As I was returning to South Africa in May, I met a South African woman in San Antonio who still had family in Johannesburg. Upon hearing of our laudable mission there, she promised her family would be happy to come assist if we needed them. I smiled wryly.
She returned a concerned and slightly guilty glance.
“No, I don’t suppose they would venture into Brixton. That’s a bit of a stretch for any sane person.”
While I reject the view that Brixton is some black hole or urban cesspool, it is plainly a place of danger, of poverty, and of significant darkness. It is, in so many ways, a symbolic place in modern South Africa, a charming area abandoned, criminalized, and now fighting for it’s own identity.
And in all that, it is still a place of great joy for Stefani and me. In our time as missionaries there, we saw lives changed and witnessed the glory of God in the face of incredible adversity. We learned to love it’s rough edges and dark corners. There were no amount of broken windows or police sirens to keep us from checking the post office box or enjoying a pizza in the run-down retail block.
I suppose if you spend enough time in a dark cloud, you can learn to see the silver linings anywhere.
What Brixton needs is a new source of hope and a reimagined future. What Brixton needs is a “shining light”. And that, of course, is precisely what the name Elaine means. Elaine is the French version of the Greek “Helen”.
Brixton Elaine. That would make a nice name.
It is, I understand, only a name. And yet it is always more than that. Darkness and light and redemption and promise. Triumph and beauty and the hope that the day is coming when all will be made new.
Brixton Elaine. A nice name indeed.
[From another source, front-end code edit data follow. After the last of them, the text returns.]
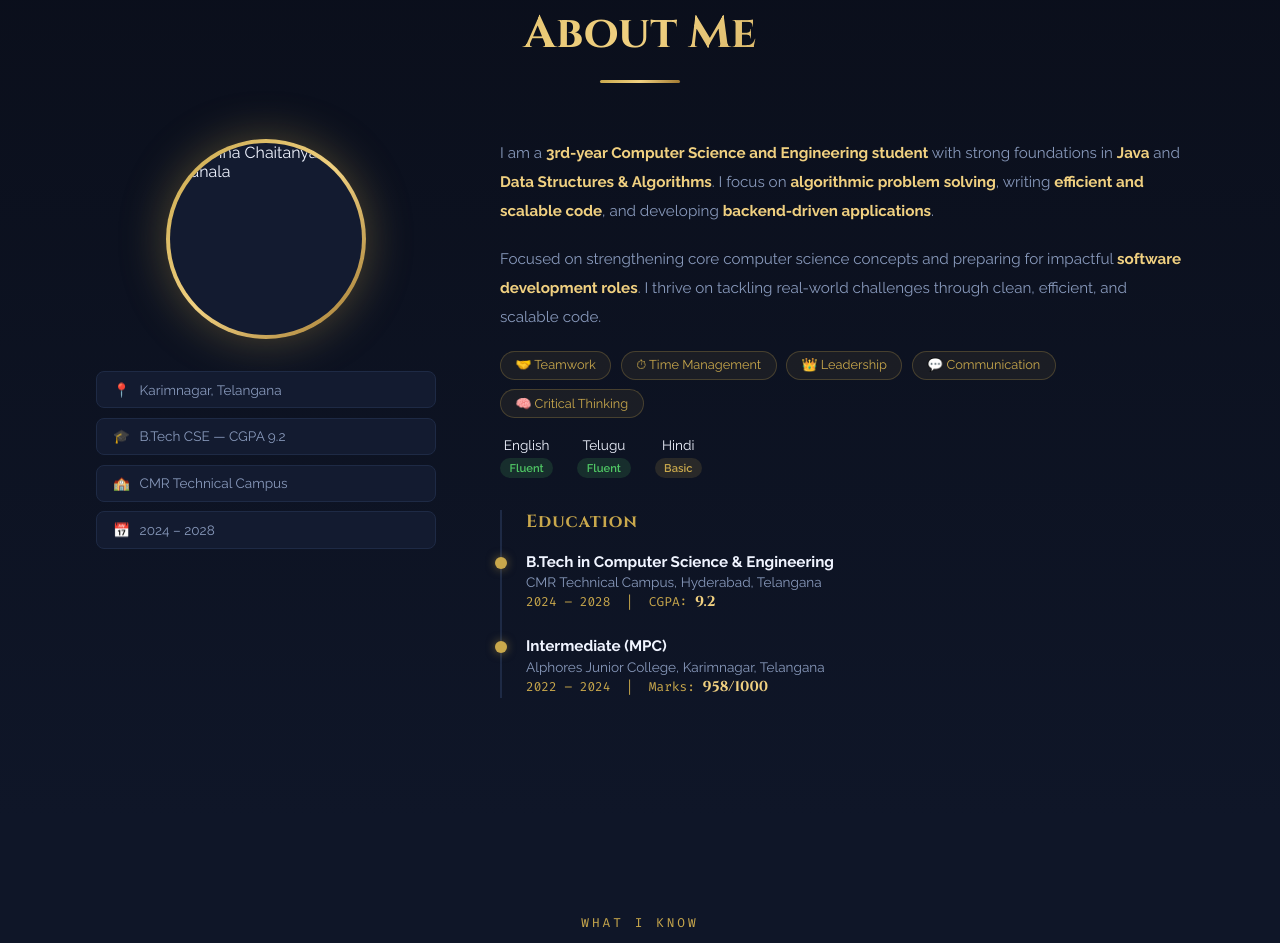
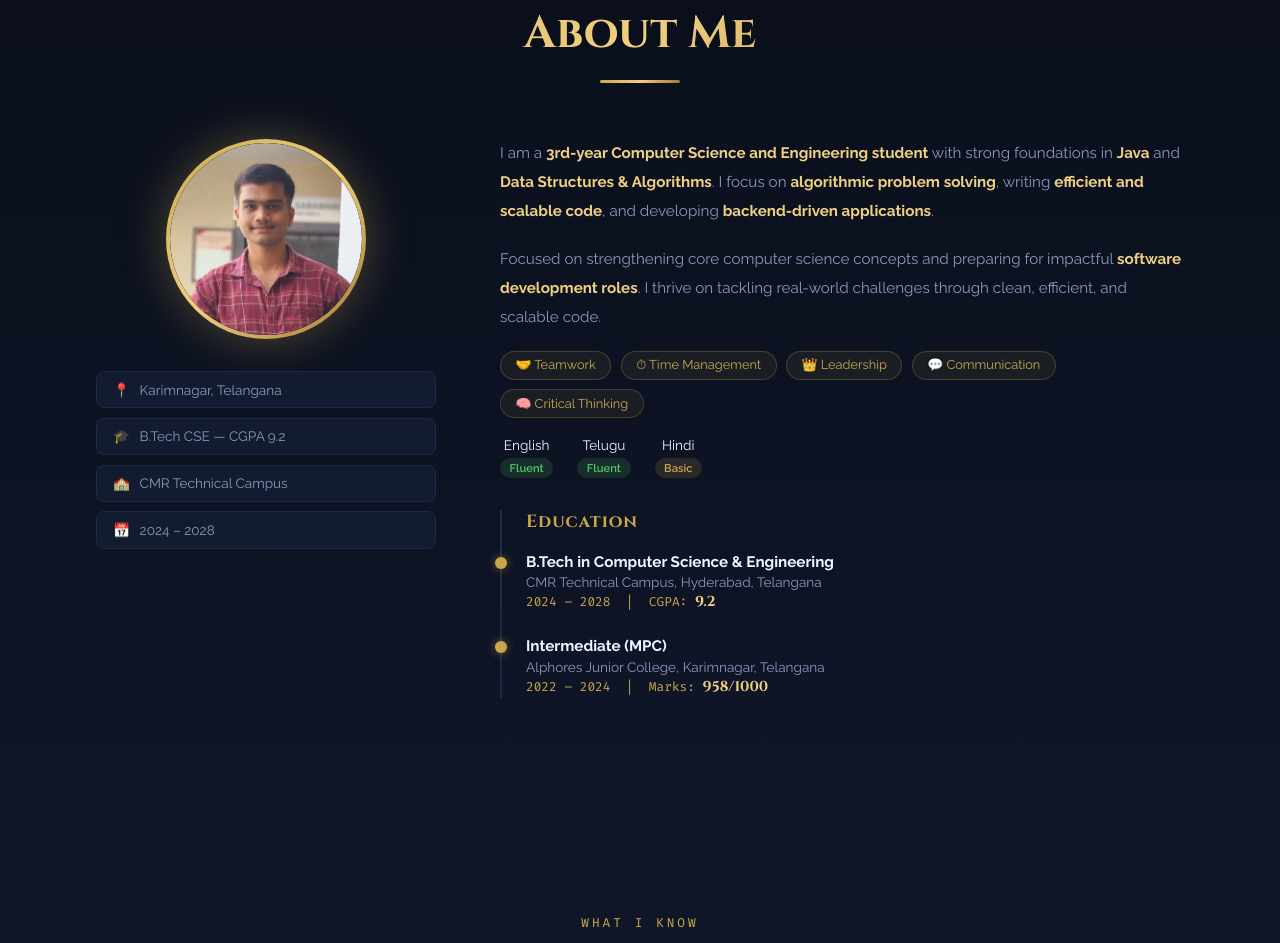
Before and after one commit to KrishnaChaitanyaVodnala/Portfolio, a plain HTML site: page index.html in a window 1280 px wide. Shown: the part 918-1861 px from the top of the page. Drawn offline with Linux system fonts and the light colour scheme.

Commit message:
Photo linking error corrected

```diff
--- a/index.html
+++ b/index.html
@@ -72,7 +72,7 @@
     <div class="about-avatar-wrapper">
       <div class="avatar-ring">
         <div class="avatar-inner">
-          <img src="Me.jpeg" alt="Krishna Chaitanya Vodnala" class="avatar-photo" />
+          <img src="images/Me.jpeg" alt="Krishna Chaitanya Vodnala" class="avatar-photo" />
         </div>
       </div>
       <div class="about-info-chips">
```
So it would go that as soon as the #Kony2012 Movement got some real momentum, a brave band of cynics and critical thinkers would spearhead the efforts to dampen the excitement of the supporters of #Kony2012.
“Making a Facebook post doesn’t make you an activist,” they say.
“Oooh, you watched a 30-minute film on YouTube - you really changed the world,” they sarcastically spew.
What brave souls to urinate on the growing embers stirring the hearts of the hopeful.
I have an idea. Let’s allow the concept to breathe a little first. How about imagining that change can be affected in all sorts of ways and that awareness might tip dominoes of action? How about allowing passion to spread against injustice everywhere, allowing for Kony to be a catalyst? How about shutting our mouths and taking our hands away from the keyboard long enough to allow some other human being a chance to find their voice in this crowded, consumeristic soup we live in?
We should applaud anything that gets people activated for a cause larger than their own consumption and pleasure. We should cheer on any movement that attempts to right wrongs and bring to justice a confirmed perpetrator of mass-kidnapping, rape, and murder. We should pray that the capture of Kony would embolden the activists further and they would continue to make famous (and bring to justice) the folks in the world who commit atrocities and yet walk free. We should sit back and admire the boldness of a group who dared to take their hearts’ deep yearnings known and expose them to the cynical, skeptical world.
When we’ve done all of that, we should kneel and pray for justice. We should ask God if the atrocities of Joseph Kony offend Him. We should ask what other great offenses of God we might be able to be a part of changing. And then we should get up off our knees and get to work.
If we can’t do any of that, do everyone else a favor: go be cynical elsewhere.